INSTRUCTIONS FOR THE TASK: Once the line containing "60.99529, 55.9422, 49.83204]" is found in the records below, return it and each following line exactly, up to and including the line containing "187.2847, 97.121, 52.3555]", and nothing else.

Revision comparison data:
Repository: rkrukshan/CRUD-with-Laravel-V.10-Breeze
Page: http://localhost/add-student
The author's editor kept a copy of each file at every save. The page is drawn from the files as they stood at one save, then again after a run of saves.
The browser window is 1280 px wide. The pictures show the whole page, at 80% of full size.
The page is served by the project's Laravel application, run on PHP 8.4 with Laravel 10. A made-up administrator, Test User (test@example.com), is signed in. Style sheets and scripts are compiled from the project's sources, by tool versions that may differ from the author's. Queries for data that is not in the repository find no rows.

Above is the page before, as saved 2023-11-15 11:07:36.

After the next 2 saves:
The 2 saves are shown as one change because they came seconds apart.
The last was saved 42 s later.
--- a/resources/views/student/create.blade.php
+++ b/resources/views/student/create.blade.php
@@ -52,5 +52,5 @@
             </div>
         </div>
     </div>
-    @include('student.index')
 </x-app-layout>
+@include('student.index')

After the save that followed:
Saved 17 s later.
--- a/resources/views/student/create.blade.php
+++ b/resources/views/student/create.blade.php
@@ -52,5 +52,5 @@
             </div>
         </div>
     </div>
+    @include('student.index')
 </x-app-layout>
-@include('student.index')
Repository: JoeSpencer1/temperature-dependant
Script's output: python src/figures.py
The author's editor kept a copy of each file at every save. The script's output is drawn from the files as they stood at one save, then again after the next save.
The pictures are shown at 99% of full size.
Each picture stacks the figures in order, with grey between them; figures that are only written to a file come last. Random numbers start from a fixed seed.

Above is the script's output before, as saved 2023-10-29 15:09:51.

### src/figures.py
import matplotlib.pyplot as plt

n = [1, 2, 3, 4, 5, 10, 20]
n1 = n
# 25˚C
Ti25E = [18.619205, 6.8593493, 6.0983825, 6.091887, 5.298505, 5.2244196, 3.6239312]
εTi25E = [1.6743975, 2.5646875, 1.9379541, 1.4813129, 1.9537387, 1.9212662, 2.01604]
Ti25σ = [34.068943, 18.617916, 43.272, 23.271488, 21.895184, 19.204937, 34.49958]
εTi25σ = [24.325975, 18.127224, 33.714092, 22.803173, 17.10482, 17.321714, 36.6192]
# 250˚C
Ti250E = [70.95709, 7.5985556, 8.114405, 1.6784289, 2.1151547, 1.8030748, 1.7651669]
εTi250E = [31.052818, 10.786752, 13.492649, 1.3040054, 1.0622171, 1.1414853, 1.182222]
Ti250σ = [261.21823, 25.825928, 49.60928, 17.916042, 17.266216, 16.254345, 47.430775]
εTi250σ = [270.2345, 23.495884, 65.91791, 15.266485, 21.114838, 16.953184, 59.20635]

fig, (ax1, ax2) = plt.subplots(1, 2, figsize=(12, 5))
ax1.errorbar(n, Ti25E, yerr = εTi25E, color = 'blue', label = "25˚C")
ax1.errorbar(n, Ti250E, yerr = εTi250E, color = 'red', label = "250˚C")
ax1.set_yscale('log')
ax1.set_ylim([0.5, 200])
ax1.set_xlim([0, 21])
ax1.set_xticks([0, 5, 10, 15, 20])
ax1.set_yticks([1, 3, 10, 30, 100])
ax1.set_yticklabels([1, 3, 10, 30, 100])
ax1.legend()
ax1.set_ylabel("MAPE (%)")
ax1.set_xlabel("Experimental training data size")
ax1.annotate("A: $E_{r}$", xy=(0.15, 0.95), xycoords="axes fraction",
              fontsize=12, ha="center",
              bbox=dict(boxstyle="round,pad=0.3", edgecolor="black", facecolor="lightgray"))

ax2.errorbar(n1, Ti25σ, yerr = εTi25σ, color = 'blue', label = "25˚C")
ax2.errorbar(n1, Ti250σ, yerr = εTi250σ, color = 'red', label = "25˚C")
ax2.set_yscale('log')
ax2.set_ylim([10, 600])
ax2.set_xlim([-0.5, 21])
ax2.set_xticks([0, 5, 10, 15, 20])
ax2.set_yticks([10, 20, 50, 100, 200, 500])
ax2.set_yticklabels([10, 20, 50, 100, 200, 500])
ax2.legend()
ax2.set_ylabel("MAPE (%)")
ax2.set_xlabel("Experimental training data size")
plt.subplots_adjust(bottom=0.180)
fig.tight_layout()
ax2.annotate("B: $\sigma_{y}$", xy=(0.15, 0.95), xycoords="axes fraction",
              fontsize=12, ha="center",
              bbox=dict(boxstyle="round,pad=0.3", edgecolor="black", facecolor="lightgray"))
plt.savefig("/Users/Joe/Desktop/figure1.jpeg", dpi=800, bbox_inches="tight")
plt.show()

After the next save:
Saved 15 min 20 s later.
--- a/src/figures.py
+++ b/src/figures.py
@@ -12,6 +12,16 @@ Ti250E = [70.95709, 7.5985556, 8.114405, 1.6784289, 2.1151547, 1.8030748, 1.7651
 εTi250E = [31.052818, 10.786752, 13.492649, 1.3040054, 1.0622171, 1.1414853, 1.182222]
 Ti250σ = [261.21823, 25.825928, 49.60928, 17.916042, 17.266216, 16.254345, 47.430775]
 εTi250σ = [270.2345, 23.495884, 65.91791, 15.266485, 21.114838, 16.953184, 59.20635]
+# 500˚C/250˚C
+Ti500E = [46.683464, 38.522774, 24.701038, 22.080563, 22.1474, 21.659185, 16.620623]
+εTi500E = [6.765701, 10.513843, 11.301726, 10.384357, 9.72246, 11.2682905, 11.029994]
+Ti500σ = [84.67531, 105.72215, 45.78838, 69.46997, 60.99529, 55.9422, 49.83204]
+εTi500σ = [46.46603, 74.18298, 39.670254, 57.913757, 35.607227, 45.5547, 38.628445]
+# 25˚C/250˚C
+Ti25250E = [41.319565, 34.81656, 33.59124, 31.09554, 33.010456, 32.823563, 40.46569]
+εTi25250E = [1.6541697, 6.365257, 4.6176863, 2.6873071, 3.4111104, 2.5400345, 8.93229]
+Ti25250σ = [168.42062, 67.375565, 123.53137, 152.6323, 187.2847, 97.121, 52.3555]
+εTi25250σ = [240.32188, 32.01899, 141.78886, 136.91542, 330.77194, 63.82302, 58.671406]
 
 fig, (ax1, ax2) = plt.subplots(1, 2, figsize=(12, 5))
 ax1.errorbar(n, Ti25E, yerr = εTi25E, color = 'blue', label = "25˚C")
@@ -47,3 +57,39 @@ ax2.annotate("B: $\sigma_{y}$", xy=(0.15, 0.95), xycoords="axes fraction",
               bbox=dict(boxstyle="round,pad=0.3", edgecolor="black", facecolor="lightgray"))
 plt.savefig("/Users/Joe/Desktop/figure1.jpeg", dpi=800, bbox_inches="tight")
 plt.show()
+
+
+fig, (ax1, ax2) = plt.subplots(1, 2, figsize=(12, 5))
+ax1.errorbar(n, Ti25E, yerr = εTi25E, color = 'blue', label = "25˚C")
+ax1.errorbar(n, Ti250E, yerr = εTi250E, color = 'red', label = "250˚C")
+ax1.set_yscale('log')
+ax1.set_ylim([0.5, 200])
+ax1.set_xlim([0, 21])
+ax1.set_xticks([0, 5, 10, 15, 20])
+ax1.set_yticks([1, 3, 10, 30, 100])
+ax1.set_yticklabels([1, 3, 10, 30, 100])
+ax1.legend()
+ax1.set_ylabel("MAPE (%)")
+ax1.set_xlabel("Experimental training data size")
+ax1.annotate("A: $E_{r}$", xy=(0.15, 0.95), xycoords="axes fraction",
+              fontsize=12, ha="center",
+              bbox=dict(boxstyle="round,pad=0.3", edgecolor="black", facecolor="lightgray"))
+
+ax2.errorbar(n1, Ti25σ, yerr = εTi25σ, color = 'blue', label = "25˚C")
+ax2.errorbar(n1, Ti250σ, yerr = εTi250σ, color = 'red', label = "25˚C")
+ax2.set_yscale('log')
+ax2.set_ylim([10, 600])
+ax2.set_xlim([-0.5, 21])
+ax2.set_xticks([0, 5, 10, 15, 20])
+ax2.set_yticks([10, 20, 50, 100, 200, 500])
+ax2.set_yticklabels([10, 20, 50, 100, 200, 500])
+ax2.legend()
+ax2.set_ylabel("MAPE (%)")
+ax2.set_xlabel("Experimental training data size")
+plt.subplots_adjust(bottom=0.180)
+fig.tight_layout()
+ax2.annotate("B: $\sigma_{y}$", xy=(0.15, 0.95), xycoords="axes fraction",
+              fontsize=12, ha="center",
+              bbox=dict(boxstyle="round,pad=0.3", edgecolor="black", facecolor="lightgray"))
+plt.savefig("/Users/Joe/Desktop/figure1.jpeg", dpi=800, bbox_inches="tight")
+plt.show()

THE ANSWER:
+Ti500σ = [84.67531, 105.72215, 45.78838, 69.46997, 60.99529, 55.9422, 49.83204]
+εTi500σ = [46.46603, 74.18298, 39.670254, 57.913757, 35.607227, 45.5547, 38.628445]
+# 25˚C/250˚C
+Ti25250E = [41.319565, 34.81656, 33.59124, 31.09554, 33.010456, 32.823563, 40.46569]
+εTi25250E = [1.6541697, 6.365257, 4.6176863, 2.6873071, 3.4111104, 2.5400345, 8.93229]
+Ti25250σ = [168.42062, 67.375565, 123.53137, 152.6323, 187.2847, 97.121, 52.3555]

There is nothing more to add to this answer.